━━ TASK MATERIAL ━━

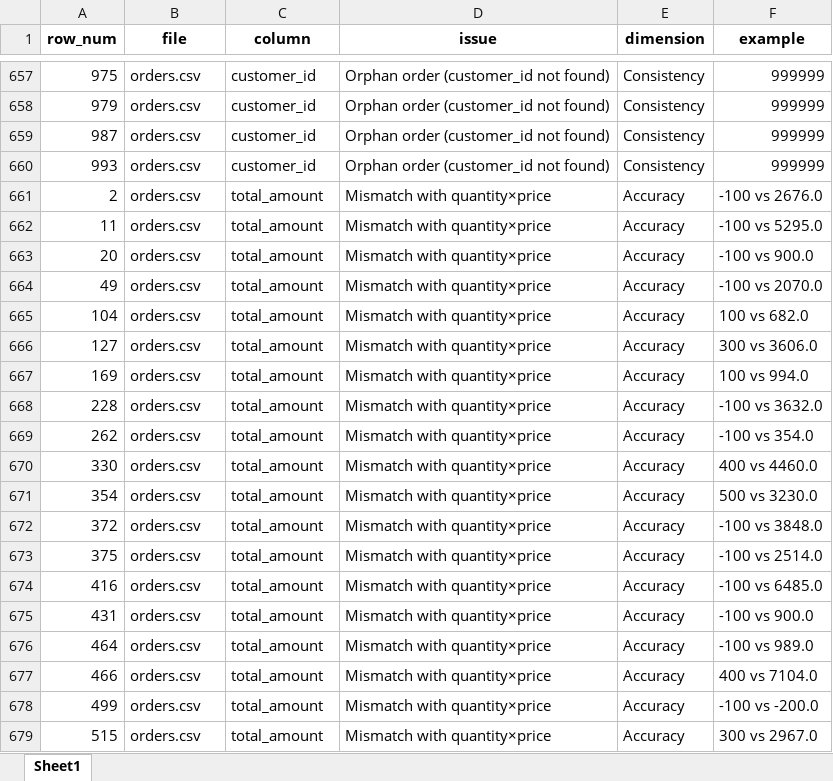
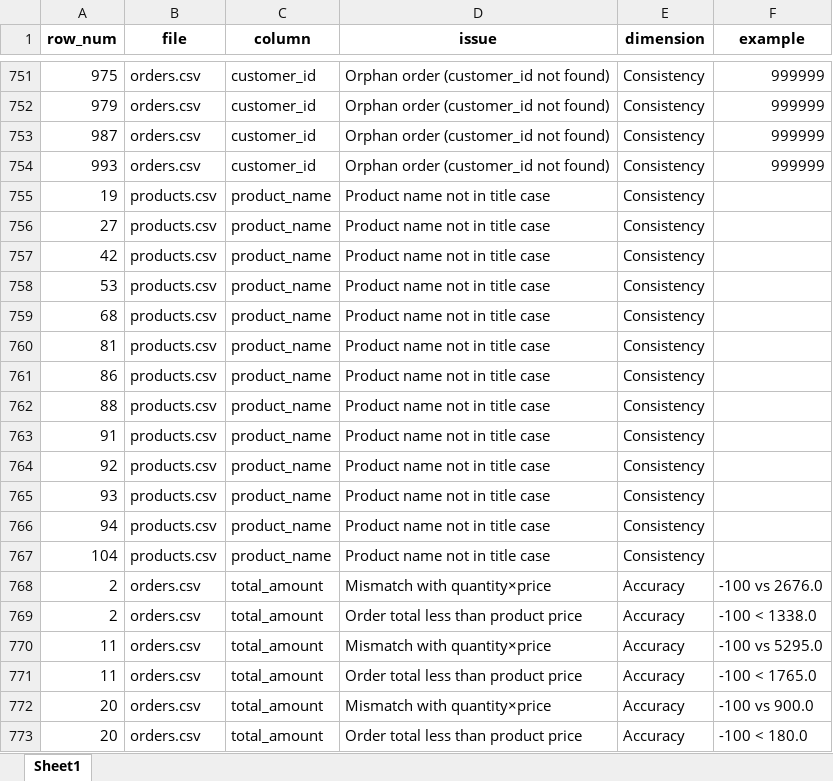
Before and after one commit to dheerajmaury/dq_bootcamp-, an Excel workbook: dq_issues_day1.xlsx, sheet Sheet1, drawn as a sheet; only a part is shown, gaps mark what is left out; the shorter side is filled out with more unchanged rows; values as stored, in another font and other column widths than the file's, no borders; the diff covers the shown part only; the diff names each change by its address in the sheet, - before the commit and + after, or states it on an @@ line.

Commit message:
Added some extra data quality checks so that we can idedntify 20+ dq issue

```diff
--- a/dq_issues_day1.xlsx (sheet Sheet1)
+++ b/dq_issues_day1.xlsx (sheet Sheet1)
+row 755: 19 | products.csv | product_name | Product name not in title case | Consistency
+row 756: 27 | products.csv | product_name | Product name not in title case | Consistency
+row 757: 42 | products.csv | product_name | Product name not in title case | Consistency
+row 758: 53 | products.csv | product_name | Product name not in title case | Consistency
+row 759: 68 | products.csv | product_name | Product name not in title case | Consistency
+row 760: 81 | products.csv | product_name | Product name not in title case | Consistency
+row 761: 86 | products.csv | product_name | Product name not in title case | Consistency
+row 762: 88 | products.csv | product_name | Product name not in title case | Consistency
+row 763: 91 | products.csv | product_name | Product name not in title case | Consistency
+row 764: 92 | products.csv | product_name | Product name not in title case | Consistency
+row 765: 93 | products.csv | product_name | Product name not in title case | Consistency
+row 766: 94 | products.csv | product_name | Product name not in title case | Consistency
+row 767: 104 | products.csv | product_name | Product name not in title case | Consistency
+row 769: 2 | orders.csv | total_amount | Order total less than product price | Accuracy | -100 < 1338.0
+row 771: 11 | orders.csv | total_amount | Order total less than product price | Accuracy | -100 < 1765.0
+row 773: 20 | orders.csv | total_amount | Order total less than product price | Accuracy | -100 < 180.0
```
Also changed, not shown: 258 added rows and 210 edited cells elsewhere in this sheet, 2 other files.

━━━

- _EXERCISE DESCRIPTION_
What lines of the listing above hold "sheet"? Copy all of them.

- _SOLUTION TO THE PROBLEM_
Before and after one commit to dheerajmaury/dq_bootcamp-, an Excel workbook: dq_issues_day1.xlsx, sheet Sheet1, drawn as a sheet; only a part is shown, gaps mark what is left out; the shorter side is filled out with more unchanged rows; values as stored, in another font and other column widths than the file's, no borders; the diff covers the shown part only; the diff names each change by its address in the sheet, - before the commit and + after, or states it on an @@ line.
--- a/dq_issues_day1.xlsx (sheet Sheet1)
+++ b/dq_issues_day1.xlsx (sheet Sheet1)
Also changed, not shown: 258 added rows and 210 edited cells elsewhere in this sheet, 2 other files.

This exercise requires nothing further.